Where to Find Free Cell Phones

by Michael Cox
    While the latest iPhone is rarely free with a service contract, the previous model may be.

    While the latest iPhone is rarely free with a service contract, the previous model may be.

    Hannah Johnston/Getty Images Entertainment/Getty Images

    The wireless market is very competitive, both for phones and service. Carriers subsidize phones so that you'll sign a contract for service, slashing hundreds of dollars off the unsubsidized cost of devices such as the iPhone. How low do these discounts go? It is possible to get a free phone, depending on the phone you're willing to take and your economic circumstances, but sometimes a free-phone deal that looks too good to be true is just that.

    New Carrier Contracts

    The easiest way to get a free cell phone is to sign a new contract with a wireless carrier such as Verizon, Sprint or AT&T. All of the major carriers offer a wide range of free phones to new customers, including both basic phones and smartphones like the HTC Droid Incredible or LG Lucid. The primary catch to these free phones is that you're locked into a contract for at least one year, and usually two. If you must end your contract early, there's a termination fee. Also, many free-phone deals also require a mail-in rebate, although retail stores may help you to complete the forms. Some retailers also have programs enabling you to reduce the cost of your new phone to zero by trading in your old phone.

    Renewal Upgrades

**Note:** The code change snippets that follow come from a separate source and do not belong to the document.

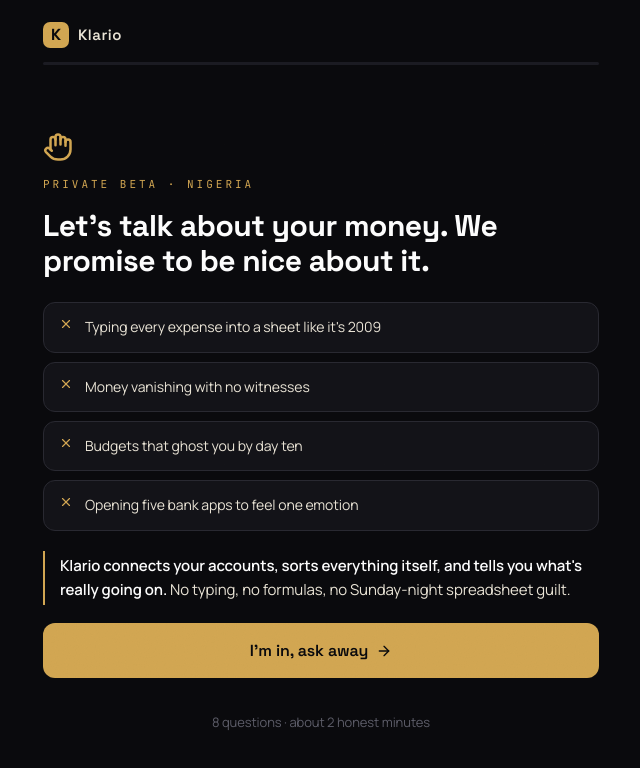
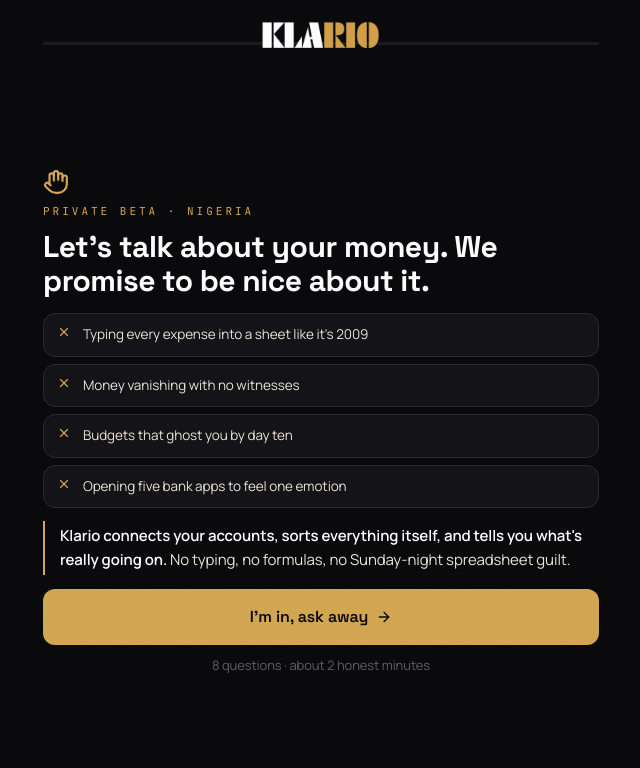
Before and after one commit to Muiz-code/klario.com, a Next.js app: page /beta in a window 1280 px wide. Shown: the top 768 px of the page, without its empty margins (319-959 px from the left). Built offline with nearby package versions, Linux system fonts and the light colour scheme.

Commit message:
Enhance BetaWizard component with layout adjustments and new styling. Introduce a logo image for branding, refine welcome step styles for better visual appeal, and update padding and margins for improved user experience.

```diff
--- a/app/beta/BetaWizard.tsx
+++ b/app/beta/BetaWizard.tsx
@@ -2,8 +2,10 @@
 
 import { useEffect, useRef, useState } from "react";
 import Link from "next/link";
+import Image from "next/image";
 import { AnimatePresence } from "framer-motion";
 import { Loader } from "@/components/ui/Loader";
+import wordmark from "@/public/klarioLogoLight.png";
 import {
   ArrowRight,
   X,
@@ -104,19 +106,21 @@
   const [ref, setRef] = useState<string | null>(null);
   const [error, setError] = useState<string | null>(null);
   const [copied, setCopied] = useState(false);
-  const [booting, setBooting] = useState(false);
+  const [booting, setBooting] = useState(true);
   const firstInputRef = useRef<HTMLInputElement>(null);
 
-  // Prefill the referral code from a shared link (?ref=KLR-XXXXX), and show the
-  // branded loader briefly for referred visitors arriving from someone's link.
+  // Branded loader splash on every page load.
+  useEffect(() => {
+    const t = setTimeout(() => setBooting(false), LOADER_DURATION);
+    return () => clearTimeout(t);
+  }, []);
+
+  // Prefill the referral code from a shared link (?ref=KLR-XXXXX).
   useEffect(() => {
     const code = new URLSearchParams(window.location.search).get("ref");
     if (!code) return;
     // eslint-disable-next-line react-hooks/set-state-in-effect -- one-time URL read
     setA((p) => ({ ...p, referral: code.toUpperCase() }));
-    setBooting(true);
-    const t = setTimeout(() => setBooting(false), LOADER_DURATION);
-    return () => clearTimeout(t);
   }, []);
 
   useEffect(() => {
@@ -339,10 +343,13 @@
       <AnimatePresence>{booting && <Loader key="beta-loader" />}</AnimatePresence>
       <div className={styles.stage}>
         <div className={styles.top}>
-          <div className={styles.brand}>
-            <div className={styles.dot}>K</div>
-            <div className={styles.nm}>Klario</div>
-          </div>
+          <Image
+            src={wordmark}
+            alt="Klario"
+            priority
+            sizes="120px"
+            className={styles.logo}
+          />
           <div className={styles.count} aria-live="polite">
             {counter}
           </div>
@@ -373,9 +380,9 @@
     switch (step) {
       case 0:
         return (
-          <>
+          <div className={styles.welcome}>
             <div className={styles.lead}>
-              <Hand size={30} />
+              <Hand size={26} />
             </div>
             <div className={styles.eyebrow}>Private Beta · Nigeria</div>
             <div className={styles.qlabel}>
@@ -409,7 +416,7 @@
               </button>
             </div>
             <div className={styles.skip}>8 questions · about 2 honest minutes</div>
-          </>
+          </div>
         );
 
       case 1:
--- a/app/beta/beta.module.css
+++ b/app/beta/beta.module.css
@@ -30,10 +30,20 @@
   flex-direction: column;
 }
 .top {
+  position: relative;
   display: flex;
   align-items: center;
-  justify-content: space-between;
+  justify-content: flex-end;
+  min-height: 28px;
   padding: 22px 0 0;
+}
+.logo {
+  position: absolute;
+  left: 50%;
+  top: 22px;
+  transform: translateX(-50%);
+  height: 26px;
+  width: auto;
 }
 .brand {
   display: flex;
@@ -80,7 +90,30 @@
   flex: 1;
   display: flex;
   align-items: center;
-  padding: 30px 0;
+  padding: 18px 0;
+}
+/* Welcome step (step 0) is the tallest; tighten it so it fits in one viewport. */
+.welcome .lead {
+  margin-bottom: 8px;
+}
+.welcome .eyebrow {
+  margin-bottom: 9px;
+}
+.welcome .problems {
+  margin: 14px 0 4px;
+  gap: 7px;
+}
+.welcome .prob {
+  padding: 10px 13px;
+}
+.welcome .prob p {
+  font-size: 13.5px;
+}
+.welcome .promise {
+  margin-top: 13px;
+}
+.welcome .nav {
+  padding: 14px 0 8px;
 }
 .card {
   width: 100%;
```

    With other carriers so eager to gain your business, it's no surprise that your current wireless provider also offers you an incentive to extend your contract. When your contract is almost completed, your carrier will offer you discounts a variety of phones, including free or near-free phones. To upgrade you must sign up for another service contract and sometimes mail in another rebate form. Unfortunately, when you upgrade to a new phone your carrier may add an "upgrade fee" to your bill, meaning that your phone isn't free at all.

    Free Service

    If you're a low-income American, the federal government subsidizes phone service via the FCC Lifeline program. This basic service includes a free basic cell phone and up to 250 minutes per month of free wireless minutes. Some carriers also include texts. To qualify you must fall below income requirements established by your state or receive assistance such as Medicaid or SNAP, formerly known as food stamps. This program is administered by companies such as Assurance Wireless, ReachOut and SafeLink Wireless (links in Resources). Their sites can help you determine your eligibility.

    Free Phone Ads

    Ads touting free iPhones or other devices attempt to lure you to sites that have you sign up for "free" or "discounted" product offers, add an app to your Facebook page that posts messages to your Wall, or enter your mobile phone number and agree to pay for text messaging service. In many cases, even after jumping through these hoops, the promised phone never arrives. In the worst cases, the sites are run by identity thieves or other scammers who seek your personal information or install malware on your computer.

    Buying Tips

    When you see a free phone offer, look at what you have to do to get the phone. Signing up with a new wireless carrier is the safest way to get a free phone, especially if you need wireless service anyway. If you don't like rebates, check the fine print to see if the deal requires one, and ask about activation fees. If you're considering clicking an ad for a "free" phone, read the fine print carefully and think twice before you give the site any personal information or offer your friends' email addresses. Even the most reputable "free phone" sites may require you to sign up for services you don't need but may end up costing you more than the price of the phone.

    About the Author

    Michael Cox writes about lifestyle issues, popular culture, sports and technology. In a career spanning more than 10 years, he has contributed to dozens of magazines, books and websites, including MSN.com and "Adobe Magazine." Cox holds a professional certificate in technical communications from the University of Washington.

    Photo Credits

    • Hannah Johnston/Getty Images Entertainment/Getty Images